If a client isn’t happy with your service or an employee is sick, it’s your responsibility to find a solution. Of course, there are businesses whose owners are absent, but those aren’t businesses that tend to succeed.
So, it’s about finding the right balance between being the boss and not spending every waking moment focused on your business. Knowing common challenges business owners face can help you prepare and overcome them quickly.
This is a huge one. One of the biggest reasons people become entrepreneurs and start their own businesses is to be their own boss.
There’s an energy to being your own boss, a new level of confidence and power. Rather than listening to your boss tell you what to do, you are the boss. You decide the path your business will take and its goals.
That said, being your own boss means you take on all the responsibilities, successes, and failures. While this isn’t a bad thing, be prepared for what comes with being a boss.
When you work in someone else’s business, you don’t have control over whether the profits go. If you’re community-focused and want to support nonprofits, then becoming a social entrepreneur gives you the power to make a change.
For example, Jordyn Lexton founded Snowday, a food truck business that employs young people who have been incarcerated, giving them essential skills and work experience.
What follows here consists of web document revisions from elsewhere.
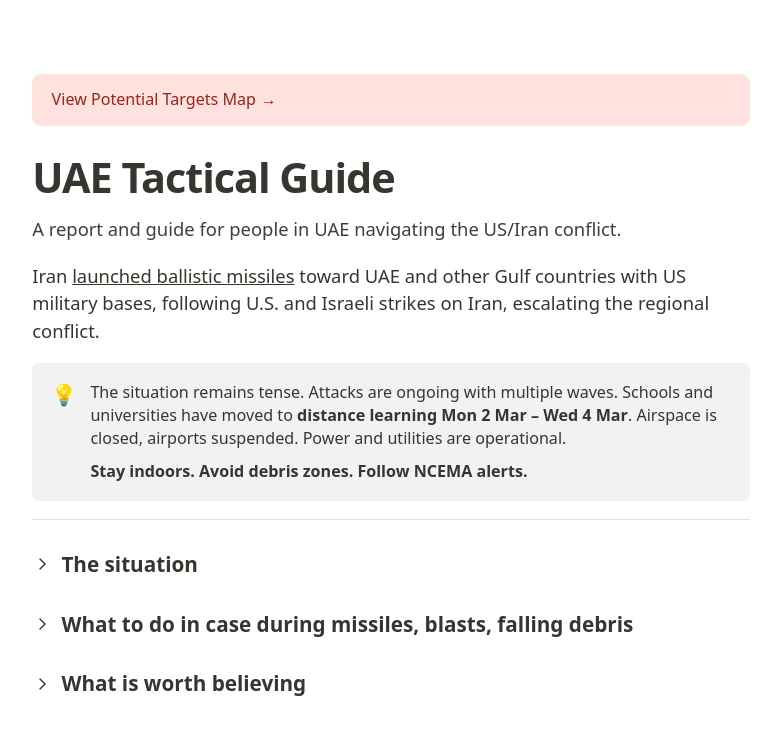
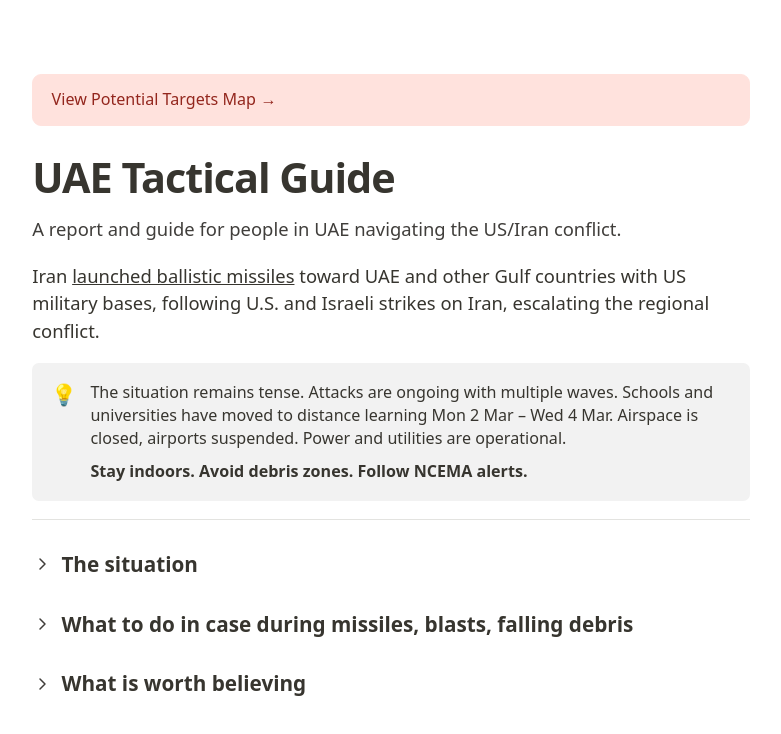
Before and after one commit to VedantKh/uae-tactical-guide, a Next.js app: page /uae-tactical-guide/ in a window 1280 px wide. Shown: the top 734 px of the page, without its empty margins (249-1030 px from the left). Built offline with nearby package versions, Linux system fonts and the light colour scheme.

Commit message:
minor edit

```diff
--- a/app/page.tsx
+++ b/app/page.tsx
@@ -37,7 +37,7 @@
         >
           <span className="text-lg leading-6 flex-shrink-0">&#128161;</span>
           <div className="text-sm" style={{ color: "var(--foreground)" }}>
-            <p>The situation remains tense. Attacks are ongoing with multiple waves. Schools and universities have moved to <strong>distance learning Mon 2 Mar &ndash; Wed 4 Mar</strong>. Airspace is closed, airports suspended. Power and utilities are operational.</p>
+            <p>The situation remains tense. Attacks are ongoing with multiple waves. Schools and universities have moved to distance learning Mon 2 Mar &ndash; Wed 4 Mar. Airspace is closed, airports suspended. Power and utilities are operational.</p>
             <p className="mt-2 font-bold">Stay indoors. Avoid debris zones. Follow NCEMA alerts.</p>
           </div>
         </div>
```
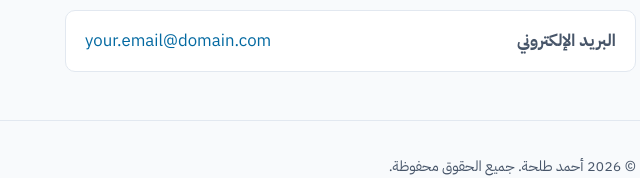
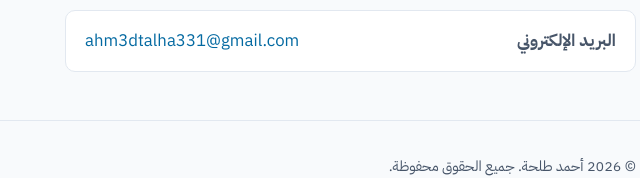
Before and after one commit to ahm3dtalha/ahm3dtalha.github.io, a plain HTML site: page index.html in a window 1280 px wide. Shown: the part 4109-4287 px from the top of the page, 450-1090 px from the left. Drawn offline with Linux system fonts and the light colour scheme.

Commit message:
Update index.html

```diff
--- a/index.html
+++ b/index.html
@@ -324,7 +324,7 @@ footer .wrap{display:flex;justify-content:space-between;flex-wrap:wrap;gap:1rem}
       <!-- عدّل الرابط التالي -->
       <li><span class="label">LinkedIn</span> <a href="https://www.linkedin.com/in/your-profile" rel="noopener" dir="ltr">linkedin.com/in/your-profile</a></li>
       <!-- عدّل البريد التالي -->
-      <li><span class="label">البريد الإلكتروني</span> <a href="mailto:your.email@domain.com" dir="ltr">your.email@domain.com</a></li>
+      <li><span class="label">البريد الإلكتروني</span> <a href="mailto:ahm3dtalha331@gmail.com" dir="ltr">ahm3dtalha331@gmail.com</a></li>
     </ul>
   </section>
 
```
This business is a win-win, as both owner and employees benefit in different ways.
But Snowday isn’t the only example of a business that focuses on giving back. One research study found that 12% of participants felt giving back to their community was their primary reason for starting a business.
Being able to give back to your community is a powerful feeling; however, remember, a business is still a business. Do give back, but also make sure your business is still profiting. If it’s not, you won’t be able to sustain your social initiatives.
Many of us want to build generational wealth that can be enjoyed by our families. Some of us have had a challenging upbringing or are inspired by the American dream. Regardless of the reason why, one way to achieve this goal is by becoming an entrepreneur.
However, while this goal is ambitious, very few businesses grow through future generations. You don’t know who your descendants will be, and there’s no guarantee they’ll want to continue the business or have the work ethic to carry it on.
So, while building generational wealth is admirable, focus on improving your life right now. Teach your children to appreciate your business, and hopefully, they’ll teach their children the same. For now, you need to focus on setting up the foundation for success.
There are tons of reasons why entrepreneurs go into business; however, these are the most common ones. Do you see yourself in any of these categories? Understanding why you’re going into business can help you establish your brand and act as the foundation of your business.
All businesses go through their ups and downs, but if you know why you’re doing what you’re doing, it’s all worth it.
The information provided on this page is for information, educational, and/or editorial purposes only. It is not intended to indicate any affiliation between Tailor Brands and any other brand or logo identified on this page.
Natasha Ivanovic is a Vancouver-born creative writer that started her writing career as a freelancer while studying for her Master’s in Investigative Psychology. On the weekends, she writes short stories for her blog, TheLonelySerb, and cuddles with her bulldog, Bob.